Expert comment - Over 40% of the world's population are "highly vulnerable" to climate1 March 2022 London School of Hygiene & Tropical Medicine London School of Hygiene & Tropical Medicine https://lshtm.ac.uk/themes/custom/lshtm/images/lshtm-logo-black.png
The IPCC report warns many of the impacts of global warming are now irreversible, and humans and nature are being pushed beyond their abilities to adapt.
Sir Andy Haines, Professor of Environmental Change and Public Health at LSHTM, commented on these findings.
Professor Haines said: "The IPCC Working Group 2 report Summary for Policymakers documents robust evidence of wide-ranging impacts of climate change, causing increasingly irreversible damage to ecosystems on land, freshwater and the oceans. The scale and size of climate change impacts are larger than estimated in previous assessments. Even under a low greenhouse gas emission scenario the Paris Agreement target of 1.5 degrees C temperature increase will be exceeded in coming decades.

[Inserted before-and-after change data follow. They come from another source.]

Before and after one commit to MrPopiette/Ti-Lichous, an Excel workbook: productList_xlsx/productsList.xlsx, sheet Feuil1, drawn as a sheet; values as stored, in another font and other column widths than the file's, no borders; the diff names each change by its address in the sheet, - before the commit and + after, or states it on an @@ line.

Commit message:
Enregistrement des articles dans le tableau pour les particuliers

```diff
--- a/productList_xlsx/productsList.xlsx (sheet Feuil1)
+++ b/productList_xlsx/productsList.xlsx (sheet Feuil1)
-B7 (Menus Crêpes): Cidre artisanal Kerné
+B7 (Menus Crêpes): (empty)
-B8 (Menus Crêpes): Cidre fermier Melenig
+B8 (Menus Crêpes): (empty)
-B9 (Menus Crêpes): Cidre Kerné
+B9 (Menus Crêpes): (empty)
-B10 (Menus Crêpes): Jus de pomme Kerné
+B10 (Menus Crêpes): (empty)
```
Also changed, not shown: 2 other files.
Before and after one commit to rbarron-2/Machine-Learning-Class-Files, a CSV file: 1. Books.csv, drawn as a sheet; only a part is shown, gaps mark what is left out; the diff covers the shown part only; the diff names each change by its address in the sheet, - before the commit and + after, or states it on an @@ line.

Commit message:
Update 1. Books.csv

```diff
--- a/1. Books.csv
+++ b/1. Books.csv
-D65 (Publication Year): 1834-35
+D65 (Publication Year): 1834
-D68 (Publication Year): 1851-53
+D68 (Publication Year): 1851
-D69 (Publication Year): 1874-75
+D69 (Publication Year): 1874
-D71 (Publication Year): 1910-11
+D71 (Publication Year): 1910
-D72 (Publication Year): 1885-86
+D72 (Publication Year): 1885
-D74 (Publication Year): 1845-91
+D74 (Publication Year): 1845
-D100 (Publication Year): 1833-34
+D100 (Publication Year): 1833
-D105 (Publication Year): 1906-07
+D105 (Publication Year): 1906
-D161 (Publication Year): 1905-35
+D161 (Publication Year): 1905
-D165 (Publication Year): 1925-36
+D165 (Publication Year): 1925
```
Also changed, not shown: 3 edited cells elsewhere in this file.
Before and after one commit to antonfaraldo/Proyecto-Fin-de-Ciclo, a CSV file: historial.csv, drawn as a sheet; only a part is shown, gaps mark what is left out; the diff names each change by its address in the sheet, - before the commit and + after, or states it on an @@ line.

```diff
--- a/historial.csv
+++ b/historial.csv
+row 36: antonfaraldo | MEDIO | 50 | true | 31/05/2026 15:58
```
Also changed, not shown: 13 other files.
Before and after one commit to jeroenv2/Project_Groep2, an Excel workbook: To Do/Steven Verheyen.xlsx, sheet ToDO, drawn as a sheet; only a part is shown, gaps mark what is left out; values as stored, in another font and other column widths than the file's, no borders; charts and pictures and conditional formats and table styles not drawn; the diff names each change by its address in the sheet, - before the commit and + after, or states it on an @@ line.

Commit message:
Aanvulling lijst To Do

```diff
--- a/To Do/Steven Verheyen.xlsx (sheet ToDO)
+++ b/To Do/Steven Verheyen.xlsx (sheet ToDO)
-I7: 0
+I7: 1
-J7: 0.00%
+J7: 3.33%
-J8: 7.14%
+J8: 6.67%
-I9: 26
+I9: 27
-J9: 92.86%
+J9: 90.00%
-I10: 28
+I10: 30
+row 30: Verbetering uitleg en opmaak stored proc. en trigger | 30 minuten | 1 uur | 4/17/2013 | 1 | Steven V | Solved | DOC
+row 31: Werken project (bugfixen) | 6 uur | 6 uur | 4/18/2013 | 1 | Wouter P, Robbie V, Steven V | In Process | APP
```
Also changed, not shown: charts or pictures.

"The report provides compelling evidence that health is being affected currently through a range of pathways including, extreme heat, water-borne and food-borne infectious diseases, vector-borne diseases, air pollution from wildfires and effects on nutrition from decreases in the yield and nutritional quality of crops. Extreme events including floods, droughts and wildfires impact both mental and physical health. There is now high confidence that climate change is contributing to humanitarian crises where climate hazards affect vulnerable populations. In all regions, but particularly small island states, climate and weather extremes are increasingly driving displacement of populations. About 3.3 to 3.6 billion people are highly vulnerable to climate change because of the location and circumstances in which they live.
"The report makes sobering reading and an unequivocal case for climate action, both adaptation to reduce the effects of climate change that cannot be prevented and mitigation, to cut the emissions of greenhouse gases that are responsible for climate change.
"While adaptation actions - such as early warning systems for extreme heat and infectious diseases - can reduce the effects on health, there will be limits to adaptation and deep cuts in emissions with the aim of achieving net zero emissions by 2050 at the latest are essential to protect health.
"Protecting and improving health are generally peripheral to climate change policies and negotiations. Its is essential that COP27 in Egypt in November focuses clearly on health as a key priority."
There cannot be any complacency as to the need for global action.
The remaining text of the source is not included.